Focusing on Communication and People Skills
Besides being great at tech, leaders need great communication and people skills. It’s not just about understanding the tech; it’s also about explaining it in a way that non-technical people will understand. Plus, you have got to be good at building relationships and inspiring your coworkers and clients to achieve success – it is a number one priority.
Sales in Tech Leadership
Sales skills are very important for a tech leader, for both promoting ideas and concepts to clients and to internal teams. Most good tech professionals do their jobs well, but at the same time, they know there are tools or processes that can be implemented to make their jobs easier and benefit the company or customer. However, many of them never get an opportunity to implement those systems, processes or technologies because they don’t know how to sell their vision effectively.
Every leader needs the ability to listen and consider people’s opinions as they make decisions. A skilled tech professional may be used to being an expert, but if they want to transition to become a powerful leader, they must master active listening.
Technology projects are typically team-driven by members with different skill sets. To grow as a tech leader, learn more about people-management skills, which are essential if you’re going to handle medium to large teams with diverse skill sets. It’s not necessary to be a great project manager, but you do need the skills to understand the EQ side of the people who are part of your team.
Keeping in The Code
Tech leaders must be in the code writing software with their teams on a daily basis to remain relevant and to be effective as a leader. Recent technology news has highlighted the problems that happen when tech leaders lose their acumen and ability. Whether it is fixing bugs, implementing new features, or identifying core issues, tech leaders need to be brilliant engineers and working within their teams first and foremost.
Delegation And Coaching

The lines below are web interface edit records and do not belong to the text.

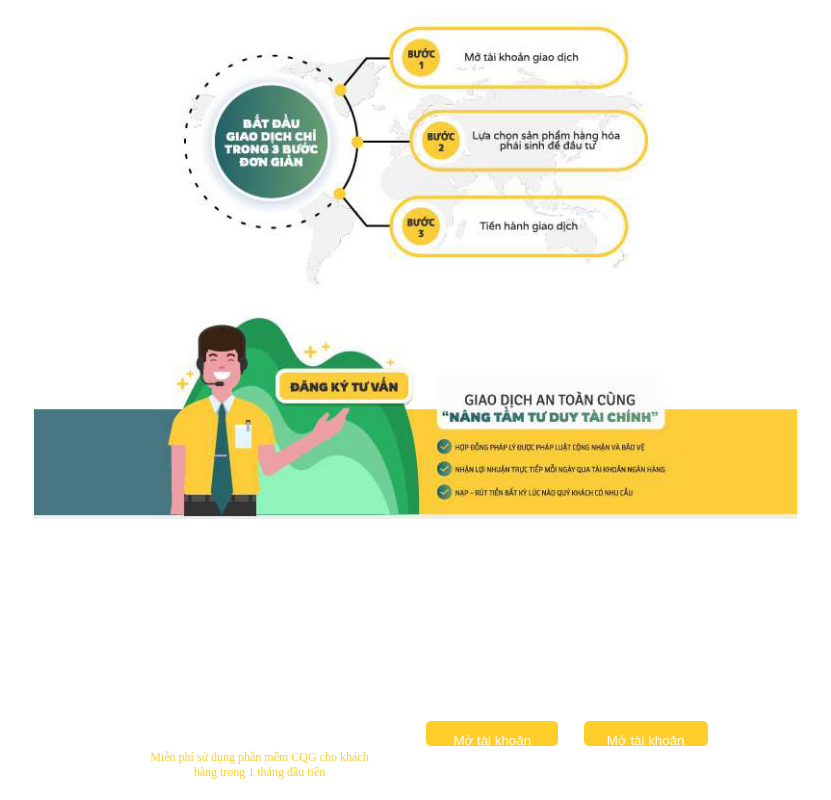
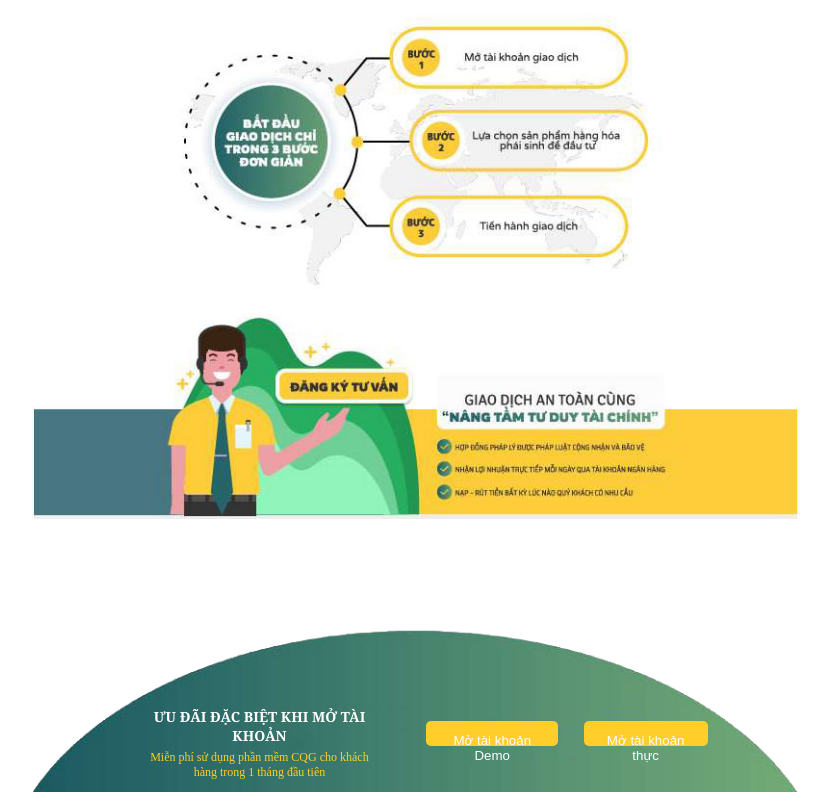
Before and after one commit to rogerlinh/hanghoatoancau, a plain HTML site: page index.html in a window 1280 px wide. Shown: the part 2858-3658 px from the top of the page, without its empty margins (224-1055 px from the left). Drawn offline with Linux system fonts and the light colour scheme; files whose address does not match are found by name; a web font is replaced by a local one.

Commit message:
Update style.css

```diff
--- a/style.css
+++ b/style.css
@@ -198,7 +198,7 @@ i {
   width: 100%;
 }
 footer {
-  background-image: url(./img/4.png);
+  background-image: url(./4.png);
   display: flex;
   height: 25vh;
   background-repeat: no-repeat;
```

You will have seen many talented tech professionals struggle in their transition from star performer to leader. The best ones are the people who know how to delegate, coach and give their team members the freedom to make mistakes. We believe one of the best leadership skills is the ability to bring out the best in everyone around you.
Tech professionals need to have business acumen if they wish to move into leadership positions. They must see their work from the perspective of their clients and their internal stakeholders and sharpen their communication skills so that they’re capable of translating technology into the language of business.
Empathy – for both customers and team members – is a key skill for a technology professional who wants to become a leader. Empathy for customers ensures that the technology solutions you create are spot-on and that the advice that you give to customers is well received and accurate. And understanding the aspirations, difficulties and preferences of your team members and customers goes a long way toward collectively achieving the best outcomes.
For technology professionals who want to succeed in leadership positions, the capacity to build and lead a high-performing team is a crucial competency. It not only requires a ‘roll up your sleeves’ attitude, but also excellent leadership abilities and empathy. You must have the ability to foster an environment that values technical excellence, diversity, equity and inclusion in the workplace – a culture of trust, respect and open communication, focused on learning, innovation, and delivering results as a team.
An Obsession With Impact
A tech leader needs the ability to constantly ask the question, “So what?” And they need to ask it until they get to a point where the question doesn’t make sense. Doing so will help a tech leader to be impact-obsessed and to focus on doing the right things, rather than doing things right. It is easy to get lost in fancy technology, but often, the solution to a complex problem lies in leveraging simple technology that’s focused on the user experience.
Trust In Your Team Members
Tech leaders must have the ability to let go and trust what their teams are doing. When working in a technical position, we can be confident in our skills and sharpen them to the point where we are experts. Yet, in a leadership position, you have others who might do tasks differently. Trusting employees and not micromanaging can be hard and is a skill that takes practice to get right.
Commitment To Accessibility And Inclusion
Accessibility and inclusion go a long way toward setting leaders apart from their peers. Beyond meeting legal requirements, they motivate teams who associate positive values with such an agenda. At the same time, as a leader, you minimise legal and reputational risk, protect the organisation’s reputation, inspire innovation, improve the user experience and fulfil social responsibilities.